They are famous for their beehive huts all over the posters and photos. It is measures as long as 12m with a central pillar carrying the whole load o the tukul. It then woven with bamboo in vertical and horizontal styles. The down word nature o the structure is to resist the torrential rainfall of the area and the house well built may last half a century without any major maintenance. The Dorzes having this remarkable experience will produce the famous weaving in the country.

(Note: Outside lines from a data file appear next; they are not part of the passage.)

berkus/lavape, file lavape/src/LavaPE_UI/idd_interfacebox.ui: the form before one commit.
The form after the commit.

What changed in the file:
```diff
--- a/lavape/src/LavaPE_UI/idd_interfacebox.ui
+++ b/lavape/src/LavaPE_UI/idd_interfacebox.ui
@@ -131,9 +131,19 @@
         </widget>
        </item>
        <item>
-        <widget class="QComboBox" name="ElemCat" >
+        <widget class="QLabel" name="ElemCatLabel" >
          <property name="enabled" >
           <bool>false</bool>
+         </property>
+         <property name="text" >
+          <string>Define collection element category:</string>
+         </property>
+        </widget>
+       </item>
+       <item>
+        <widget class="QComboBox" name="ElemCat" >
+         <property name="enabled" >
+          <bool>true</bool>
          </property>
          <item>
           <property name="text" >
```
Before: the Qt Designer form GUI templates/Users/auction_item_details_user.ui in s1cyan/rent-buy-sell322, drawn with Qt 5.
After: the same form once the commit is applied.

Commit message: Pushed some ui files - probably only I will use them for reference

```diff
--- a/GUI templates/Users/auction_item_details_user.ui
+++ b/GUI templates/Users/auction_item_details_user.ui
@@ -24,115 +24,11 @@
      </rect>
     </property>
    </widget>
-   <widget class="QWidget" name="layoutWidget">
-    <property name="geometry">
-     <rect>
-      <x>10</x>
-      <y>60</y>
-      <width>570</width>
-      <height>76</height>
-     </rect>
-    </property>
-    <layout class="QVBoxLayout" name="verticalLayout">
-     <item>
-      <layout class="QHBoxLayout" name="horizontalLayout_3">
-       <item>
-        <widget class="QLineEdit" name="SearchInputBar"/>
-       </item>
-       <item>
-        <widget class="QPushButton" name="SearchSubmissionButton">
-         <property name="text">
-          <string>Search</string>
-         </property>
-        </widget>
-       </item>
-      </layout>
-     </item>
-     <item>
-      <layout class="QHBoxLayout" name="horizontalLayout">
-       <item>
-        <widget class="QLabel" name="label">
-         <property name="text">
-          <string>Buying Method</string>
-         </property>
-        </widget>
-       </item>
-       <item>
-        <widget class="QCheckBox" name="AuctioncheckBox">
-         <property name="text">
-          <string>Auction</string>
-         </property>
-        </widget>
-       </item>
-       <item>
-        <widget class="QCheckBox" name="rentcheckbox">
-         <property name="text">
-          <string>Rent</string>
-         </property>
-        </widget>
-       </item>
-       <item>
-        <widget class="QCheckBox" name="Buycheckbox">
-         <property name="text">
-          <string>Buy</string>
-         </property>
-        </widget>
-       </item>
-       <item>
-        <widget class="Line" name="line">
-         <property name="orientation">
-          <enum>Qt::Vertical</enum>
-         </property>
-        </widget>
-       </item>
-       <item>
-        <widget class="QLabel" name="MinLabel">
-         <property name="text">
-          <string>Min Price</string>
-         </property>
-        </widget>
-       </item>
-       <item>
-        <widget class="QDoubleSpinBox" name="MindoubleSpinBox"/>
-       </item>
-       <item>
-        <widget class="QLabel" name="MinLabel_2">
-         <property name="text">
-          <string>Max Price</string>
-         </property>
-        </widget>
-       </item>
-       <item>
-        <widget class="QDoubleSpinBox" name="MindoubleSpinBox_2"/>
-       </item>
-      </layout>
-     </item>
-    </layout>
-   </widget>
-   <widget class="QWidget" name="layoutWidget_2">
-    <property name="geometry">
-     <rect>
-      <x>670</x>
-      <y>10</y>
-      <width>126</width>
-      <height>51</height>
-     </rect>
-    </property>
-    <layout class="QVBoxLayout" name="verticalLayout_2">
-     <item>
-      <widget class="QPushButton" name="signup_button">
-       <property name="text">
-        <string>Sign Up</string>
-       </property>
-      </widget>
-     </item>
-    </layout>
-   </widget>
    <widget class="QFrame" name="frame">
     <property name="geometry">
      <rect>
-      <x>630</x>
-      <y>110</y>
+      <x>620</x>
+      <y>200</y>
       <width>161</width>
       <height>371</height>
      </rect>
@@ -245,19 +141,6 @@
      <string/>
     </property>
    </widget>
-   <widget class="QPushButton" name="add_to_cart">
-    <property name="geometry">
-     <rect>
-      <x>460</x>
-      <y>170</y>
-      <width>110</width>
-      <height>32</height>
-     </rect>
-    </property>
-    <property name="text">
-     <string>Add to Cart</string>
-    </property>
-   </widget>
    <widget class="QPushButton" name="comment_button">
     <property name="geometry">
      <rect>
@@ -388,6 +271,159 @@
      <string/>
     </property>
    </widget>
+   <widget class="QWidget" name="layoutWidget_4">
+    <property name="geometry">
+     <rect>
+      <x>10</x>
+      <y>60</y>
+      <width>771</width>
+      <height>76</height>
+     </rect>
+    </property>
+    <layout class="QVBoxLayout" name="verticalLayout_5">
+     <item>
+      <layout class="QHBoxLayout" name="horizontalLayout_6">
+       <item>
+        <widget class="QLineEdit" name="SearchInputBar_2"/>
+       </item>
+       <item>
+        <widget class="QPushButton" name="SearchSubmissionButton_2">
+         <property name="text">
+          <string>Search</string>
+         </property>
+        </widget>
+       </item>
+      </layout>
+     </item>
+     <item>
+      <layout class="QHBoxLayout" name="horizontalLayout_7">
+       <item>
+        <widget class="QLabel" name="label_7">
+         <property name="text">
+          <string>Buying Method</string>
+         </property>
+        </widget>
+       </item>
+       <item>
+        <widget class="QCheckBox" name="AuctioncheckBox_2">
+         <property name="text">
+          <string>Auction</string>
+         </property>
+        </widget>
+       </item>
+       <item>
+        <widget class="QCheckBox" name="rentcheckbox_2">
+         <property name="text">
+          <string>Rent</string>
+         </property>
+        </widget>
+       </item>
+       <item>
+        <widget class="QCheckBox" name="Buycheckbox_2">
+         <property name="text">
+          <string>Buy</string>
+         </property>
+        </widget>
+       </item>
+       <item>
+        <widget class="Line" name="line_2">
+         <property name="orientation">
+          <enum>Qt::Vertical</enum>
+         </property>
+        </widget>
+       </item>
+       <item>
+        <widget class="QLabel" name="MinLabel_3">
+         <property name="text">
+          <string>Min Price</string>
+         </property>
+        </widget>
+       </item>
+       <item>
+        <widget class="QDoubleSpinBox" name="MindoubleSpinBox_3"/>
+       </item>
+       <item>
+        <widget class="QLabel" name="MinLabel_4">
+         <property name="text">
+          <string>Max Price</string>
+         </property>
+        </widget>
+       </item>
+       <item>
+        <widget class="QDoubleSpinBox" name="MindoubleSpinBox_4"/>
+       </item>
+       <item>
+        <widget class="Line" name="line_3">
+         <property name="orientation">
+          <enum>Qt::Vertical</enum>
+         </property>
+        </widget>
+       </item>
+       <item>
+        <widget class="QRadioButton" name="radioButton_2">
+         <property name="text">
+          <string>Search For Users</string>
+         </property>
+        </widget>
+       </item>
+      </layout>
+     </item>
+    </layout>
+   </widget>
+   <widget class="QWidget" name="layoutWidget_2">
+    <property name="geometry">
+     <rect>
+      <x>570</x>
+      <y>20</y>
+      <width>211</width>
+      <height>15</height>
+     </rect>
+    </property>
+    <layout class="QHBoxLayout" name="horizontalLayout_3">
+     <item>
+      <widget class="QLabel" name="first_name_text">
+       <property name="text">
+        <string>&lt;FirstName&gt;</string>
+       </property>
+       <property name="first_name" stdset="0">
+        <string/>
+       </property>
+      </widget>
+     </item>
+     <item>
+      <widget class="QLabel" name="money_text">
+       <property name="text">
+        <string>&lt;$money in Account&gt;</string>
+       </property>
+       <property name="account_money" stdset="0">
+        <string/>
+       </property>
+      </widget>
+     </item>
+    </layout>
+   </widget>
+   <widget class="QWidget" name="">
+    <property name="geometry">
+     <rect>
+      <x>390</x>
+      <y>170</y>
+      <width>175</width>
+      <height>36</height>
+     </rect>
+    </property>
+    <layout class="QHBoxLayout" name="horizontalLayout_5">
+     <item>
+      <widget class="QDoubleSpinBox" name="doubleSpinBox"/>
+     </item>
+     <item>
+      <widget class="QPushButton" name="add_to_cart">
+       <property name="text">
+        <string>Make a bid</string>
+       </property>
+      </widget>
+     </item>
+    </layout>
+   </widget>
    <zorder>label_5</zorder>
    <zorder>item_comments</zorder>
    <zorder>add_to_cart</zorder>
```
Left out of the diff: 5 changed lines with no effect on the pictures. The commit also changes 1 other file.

The Dassenetch or Geleb occupy land on both sides of the Omo River. The Dassanetch are known all concern the same people. The most important ritual of Dassanetch is the So-called dime. The daughter is most important in the dimi ceremony. The whole population of a tribal section attends this ceremony where, for six weeks. The dime ritual is directly connected to the upcoming marriage of the daughters and consists for the larger part of slaughtering large quantities of cattle. By the end of the ceremony the participants are well dressed, with ostrich feathers in their clay hair, oxtails around their arms, leopard skins over their shoulder.
The Karo people, who live in the Southern Omo Zone or Omo Valley, are a small group only about 1000 people. The Karo are considered the master of body painting in which they engage when preparing for a dance feast or celebration. They are physically attractive because of their elaborate body decoration and modification. This is an elaborate process which ranges from fine and elaborate details to rough, but striking paintings traced with the palms or fingers. The most beautiful expression is in the facial and chest paintings that combine white (chalk), black coal, yellow, Ochre, and red Minerals, Suri, Karo and Nyangtom women apply Ornamental Scarification, on abdomen, arms and back, which enhance their beauty in the eyes of man.
The Nyangatom also known as Bume, the Nyangatom (Bume) belong to the Nilo Saharan linguistic group. Nyangatom (Bume) women are known for their enormous bead necklaces and for their use red ochre in their hairdo. Ornamentation of the women is designed not only for beauty, but also to assert the woman’s social status. The number, color, and variety of necklaces worn make a social declaration. Nyangtom men use the delicately colored clay head caps decorated with feather. They use natural clay and pigments found in their area, the Omo River basin. Colors are made from chalk; soft red, bluish, grey and yellow stones; and charcoal powder. In addition, both men and women also insert lip plugs of ivory, aluminum or wood on the lower lip. Scarification on bodies is a typical decoration for both men and women. They made little dots to highlights their eye and cheekbones.
The Surma used to be nomadic pastoralists, but now depend on substance cultivation of sorghum and maize. The most famous tradition the Surma is ‘Donga’ or stick fighting. At a certain age, they must face each other with long wooden clubs (donga), around two meters in length and whose ends have phallic form. Each contestant wears a duelling kit which both protective and decorative.
Donga: is a stick fighting festival of the Surma young men. At a fight, each challenger is armed with a hardwood stick. Each player beats his opponent with his stick as many times as possible with the intention of knocking him down, and eliminating him from the game. Players are usually unmarried men. The winner will be carried on a platform of poles to a group of girls waiting at the open field. The winner holds the privilege to ask among those girls for his own wife. The young Surma men & girls paint their bodies with a mixture of varied chalks – prepared by them. The Surma women are well-known for piercing their lips and inserting a large wooden and clay plate into it. Surma ethnic’s culture is beyond what we are experiencing in the current civilized world. Surma and Mursi ethnics exercise the same culture. Donga – stick fighting is often in every September.